Task directions: Where a line of the data below has the string "live", copy that line.
BEGIN Task material
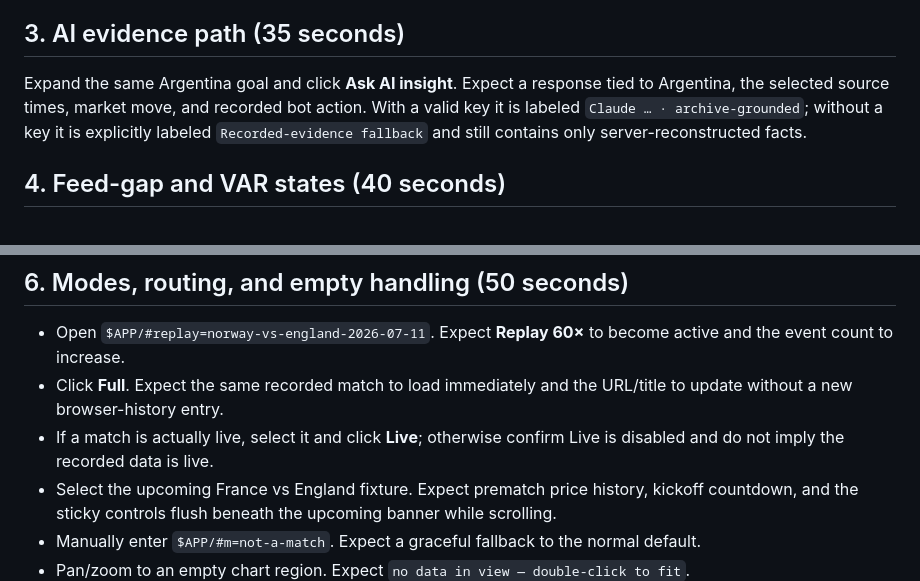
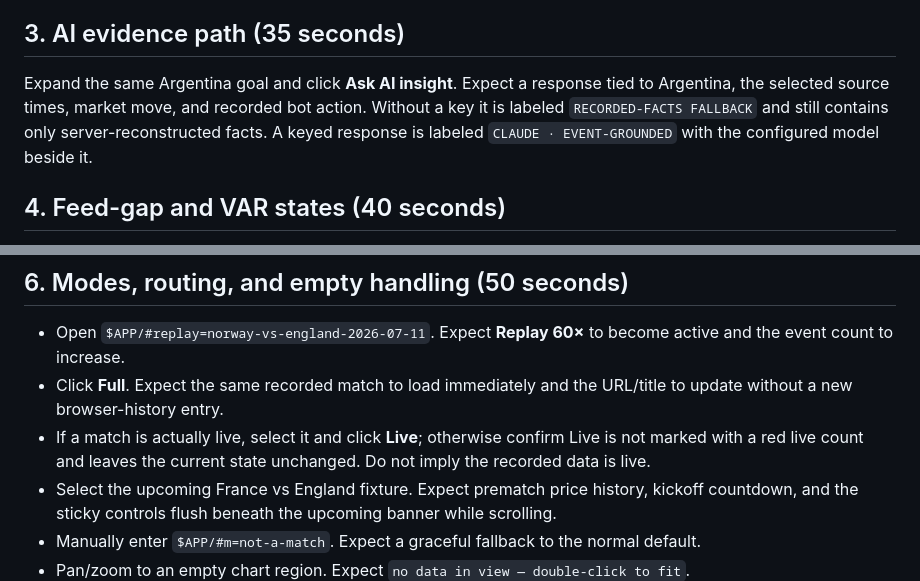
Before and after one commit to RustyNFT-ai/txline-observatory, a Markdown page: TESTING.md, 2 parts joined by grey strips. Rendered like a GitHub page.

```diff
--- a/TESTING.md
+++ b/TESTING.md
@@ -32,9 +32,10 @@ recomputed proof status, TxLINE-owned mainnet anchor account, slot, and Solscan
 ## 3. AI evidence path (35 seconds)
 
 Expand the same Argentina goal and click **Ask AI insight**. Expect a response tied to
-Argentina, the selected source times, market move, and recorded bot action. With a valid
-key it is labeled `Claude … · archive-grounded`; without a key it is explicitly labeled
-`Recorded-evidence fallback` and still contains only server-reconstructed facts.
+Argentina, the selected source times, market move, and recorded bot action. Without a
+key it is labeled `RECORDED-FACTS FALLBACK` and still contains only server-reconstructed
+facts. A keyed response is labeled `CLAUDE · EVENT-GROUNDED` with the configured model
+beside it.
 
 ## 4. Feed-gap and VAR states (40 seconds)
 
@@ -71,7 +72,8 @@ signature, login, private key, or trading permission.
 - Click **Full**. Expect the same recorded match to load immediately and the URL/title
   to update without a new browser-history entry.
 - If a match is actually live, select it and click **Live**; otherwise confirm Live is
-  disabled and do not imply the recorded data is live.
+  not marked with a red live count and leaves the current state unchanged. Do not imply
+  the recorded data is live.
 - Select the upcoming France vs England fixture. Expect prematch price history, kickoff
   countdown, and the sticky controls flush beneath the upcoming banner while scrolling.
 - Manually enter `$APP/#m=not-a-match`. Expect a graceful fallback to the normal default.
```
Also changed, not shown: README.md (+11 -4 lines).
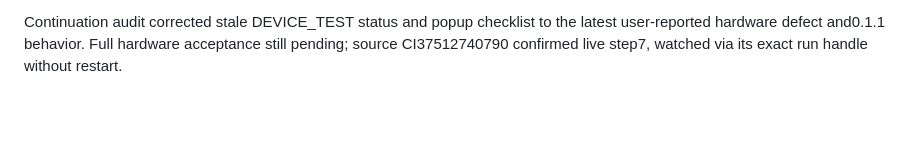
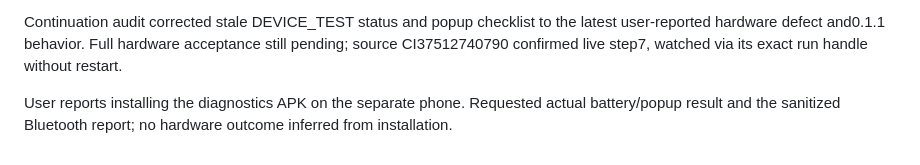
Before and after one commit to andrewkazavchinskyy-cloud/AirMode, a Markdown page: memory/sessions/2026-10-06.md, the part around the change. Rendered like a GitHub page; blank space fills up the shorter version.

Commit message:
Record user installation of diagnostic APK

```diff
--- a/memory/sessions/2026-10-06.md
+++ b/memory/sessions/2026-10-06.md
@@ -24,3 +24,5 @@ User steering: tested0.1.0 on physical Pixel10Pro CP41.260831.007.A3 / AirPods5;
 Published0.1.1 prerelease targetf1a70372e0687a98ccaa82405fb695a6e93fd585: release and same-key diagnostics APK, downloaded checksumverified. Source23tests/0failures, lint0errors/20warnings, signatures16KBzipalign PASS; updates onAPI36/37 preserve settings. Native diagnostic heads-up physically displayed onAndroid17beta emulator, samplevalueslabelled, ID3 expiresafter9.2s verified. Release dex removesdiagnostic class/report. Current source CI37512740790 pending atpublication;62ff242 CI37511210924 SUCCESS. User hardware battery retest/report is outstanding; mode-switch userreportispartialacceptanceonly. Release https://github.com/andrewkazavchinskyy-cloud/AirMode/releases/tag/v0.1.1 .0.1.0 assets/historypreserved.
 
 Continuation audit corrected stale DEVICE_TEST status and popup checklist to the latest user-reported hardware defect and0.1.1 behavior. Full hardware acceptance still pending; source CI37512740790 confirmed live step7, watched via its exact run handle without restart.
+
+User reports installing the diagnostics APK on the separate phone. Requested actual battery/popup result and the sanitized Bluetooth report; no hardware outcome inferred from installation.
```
END Task material
Output of the task:
 - If a match is actually live, select it and click **Live**; otherwise confirm Live is
-  disabled and do not imply the recorded data is live.
+  not marked with a red live count and leaves the current state unchanged. Do not imply
+  the recorded data is live.
 Continuation audit corrected stale DEVICE_TEST status and popup checklist to the latest user-reported hardware defect and0.1.1 behavior. Full hardware acceptance still pending; source CI37512740790 confirmed live step7, watched via its exact run handle without restart.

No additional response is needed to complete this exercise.